Different species of clams, though quite similar in overall appearance, require different substrates on which to rest. In nature, these substrates can range from sandy bottoms to hard calcium carbonate structures (e.g. live rock). You may not know what species of clam you have, but determining the ideal location for it is relatively easy. The proper substrate to be used can be determined by looking at the bottom of the clam. If the opening where the two shells meet, called the byssal opening, is large in relation to the clam’s size, then the clam is better suited for hard surfaces like live rock. These clams include Tridacna crocea and T. maxima. If the byssal opening is small, it is more natural for the clam to sit on sandy substrates. These include T. gigas, T. derasa, and T. squamosa for example.

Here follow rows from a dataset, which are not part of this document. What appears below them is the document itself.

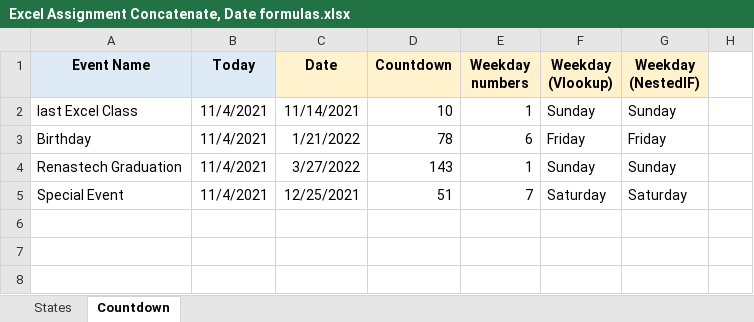
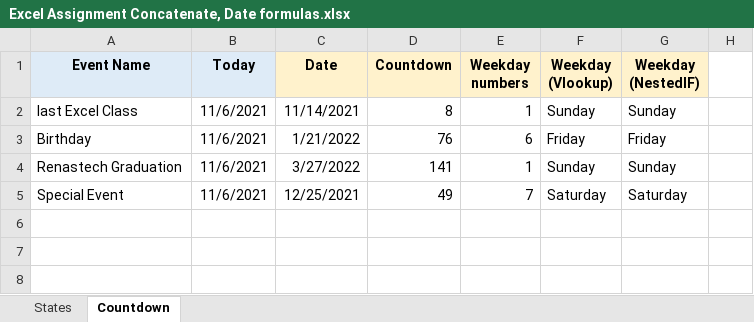
Before and after one commit to Kishp92/Bootcamp.Info, an Excel workbook: Excel/Excel Assignment Concatenate, Date formulas.xlsx, sheet Countdown, drawn as a sheet; only a part is shown; values as stored, in another font and other column widths than the file's, no borders; the diff names each change by its address in the sheet, - before the commit and + after, or states it on an @@ line.

```diff
--- a/Excel/Excel Assignment Concatenate, Date formulas.xlsx (sheet Countdown)
+++ b/Excel/Excel Assignment Concatenate, Date formulas.xlsx (sheet Countdown)
-B2:B5 (Today): 11/4/2021
+B2:B5 (Today): 11/6/2021
-D2 (Countdown): 10
+D2 (Countdown): 8
-D3 (Countdown): 78
+D3 (Countdown): 76
-D4 (Countdown): 143
+D4 (Countdown): 141
-D5 (Countdown): 51
+D5 (Countdown): 49
```
Also changed, not shown: 5 other files.
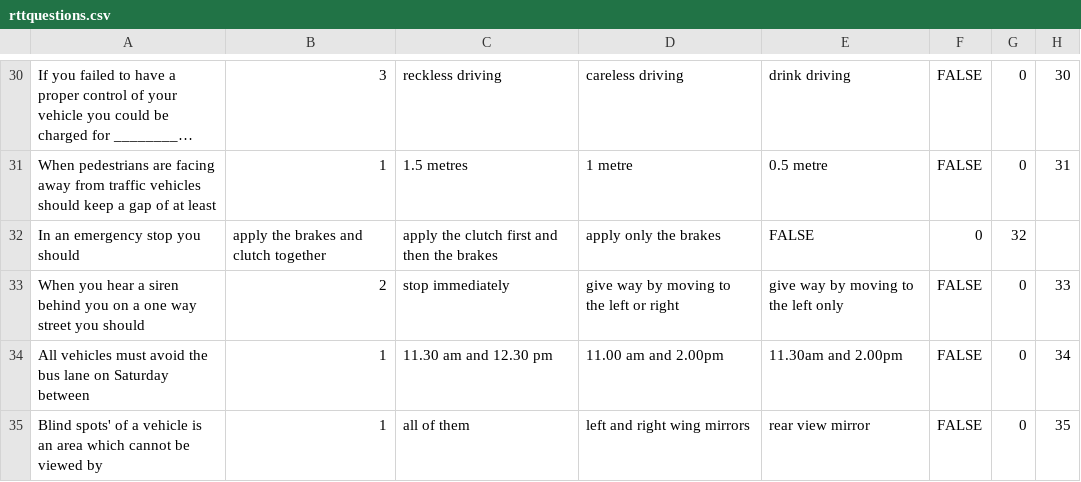
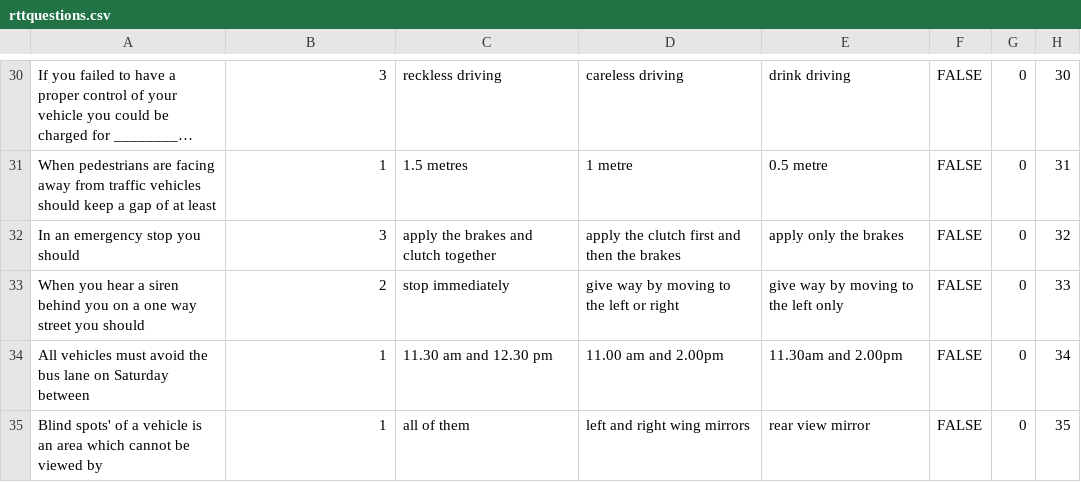
Before and after one commit to peironggg/RTT, a CSV file: RTT/Model/rttquestions.csv, drawn as a sheet; only a part is shown, gaps mark what is left out; long unchanged cells end in …; the diff names each change by its address in the sheet, - before the commit and + after, or states it on an @@ line.

```diff
--- a/RTT/Model/rttquestions.csv
+++ b/RTT/Model/rttquestions.csv
-B32: apply the brakes and clutch together
+B32: 3
-C32: apply the clutch first and then the brakes
+C32: apply the brakes and clutch together
-D32: apply only the brakes
+D32: apply the clutch first and then the brakes
-E32: FALSE
+E32: apply only the brakes
-F32: 0
+F32: FALSE
-G32: 32
+G32: 0
-H32: (empty)
+H32: 32
```
Also changed, not shown: 1 other file.
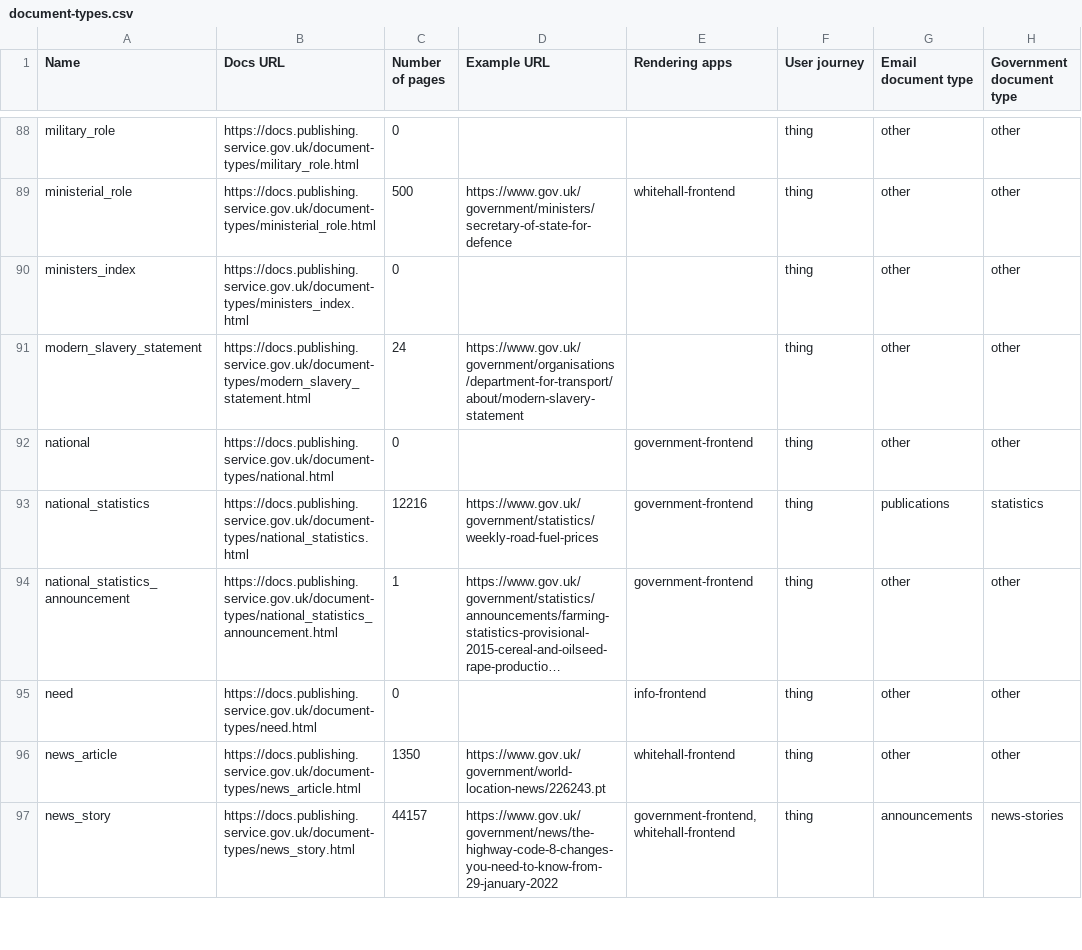
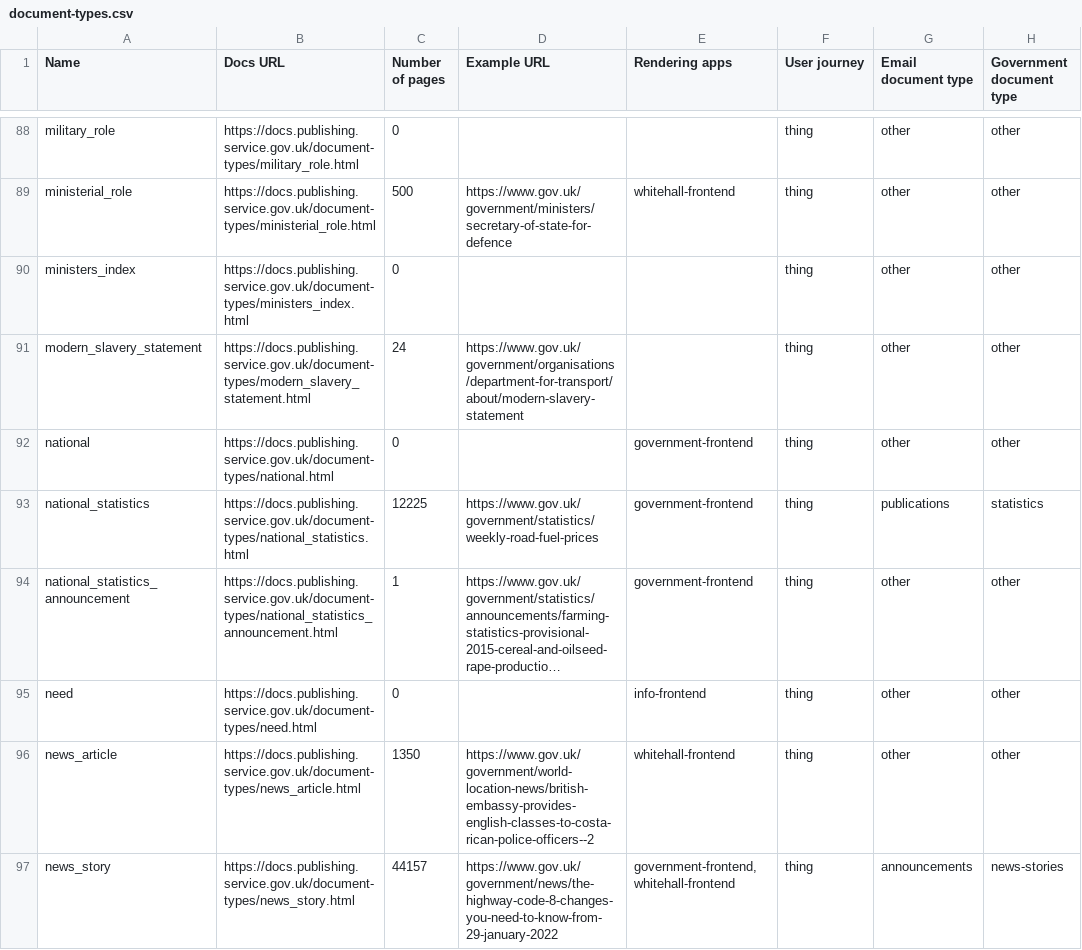
Before and after one commit to alphagov/govuk-developer-docs, a CSV file: document-types.csv, drawn as a sheet; only a part is shown, gaps mark what is left out; long unchanged cells end in …; the diff covers the shown part only; the diff names each change by its address in the sheet, - before the commit and + after, or states it on an @@ line.

```diff
--- a/document-types.csv
+++ b/document-types.csv
-C93 (Number of pages): 12216
+C93 (Number of pages): 12225
-D96 (Example URL): https://www.gov.uk/government/world-location-news/226243.pt
+D96 (Example URL): https://www.gov.uk/government/world-location-news/british-embassy-provides-english-classes-to-costa-rican-police-officers--2
```
Also changed, not shown: 11 edited cells elsewhere in this file, 18 other files.
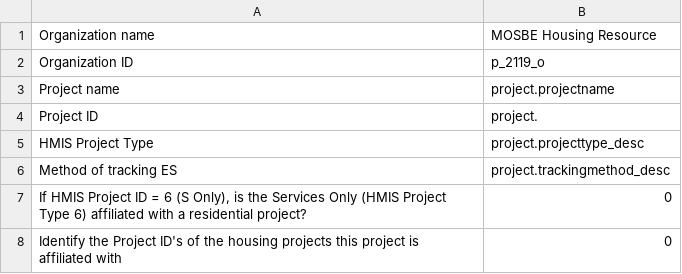
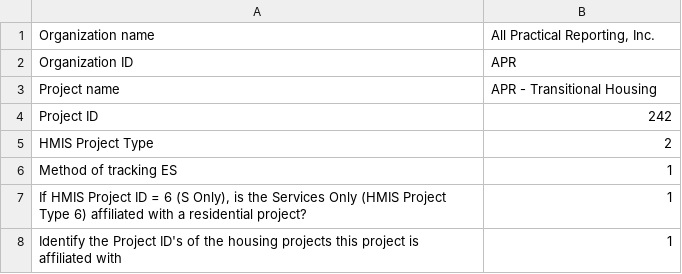
Before and after one commit to servinglynk/hslynk-open-source, a CSV file: hmis-hud-reports/Q4a.csv, drawn as a sheet.

```diff
--- a/hmis-hud-reports/Q4a.csv
+++ b/hmis-hud-reports/Q4a.csv
@@ -1,8 +1,8 @@
-Organization name,MOSBE Housing Resource
-Organization ID,p_2119_o
-Project name,project.projectname
-Project ID,project.
-HMIS Project Type,project.projecttype_desc
-Method of tracking ES,project.trackingmethod_desc
-"If HMIS Project ID = 6 (S Only), is the Services Only (HMIS Project Type 6) affiliated with a residential project?",0
-Identify the Project ID's of the housing projects this project is affiliated with,0
+Organization name,"All Practical Reporting, Inc."
+Organization ID,APR
+Project name,APR - Transitional Housing
+Project ID,242
+HMIS Project Type,2
+Method of tracking ES,1
+"If HMIS Project ID = 6 (S Only), is the Services Only (HMIS Project Type 6) affiliated with a residential project?",1
+Identify the Project ID's of the housing projects this project is affiliated with,1
```
Also changed, not shown: hmis-hud-reports/Q7a.csv, hmis-hud-reports/Q9a.csv, 32 other files.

All this being said, it won’t kill your Maxima clam if it sits in the sand. In fact, I’ve housed plenty of Maxima clams in the sand before, simply because I had an overabundance of clams and a lack of real estate. To solve the little substrate issue though, I would bury a flat rock under the sand and put the clam on top of it. Eventually the clam would attach to rock with its foot and byssal threads.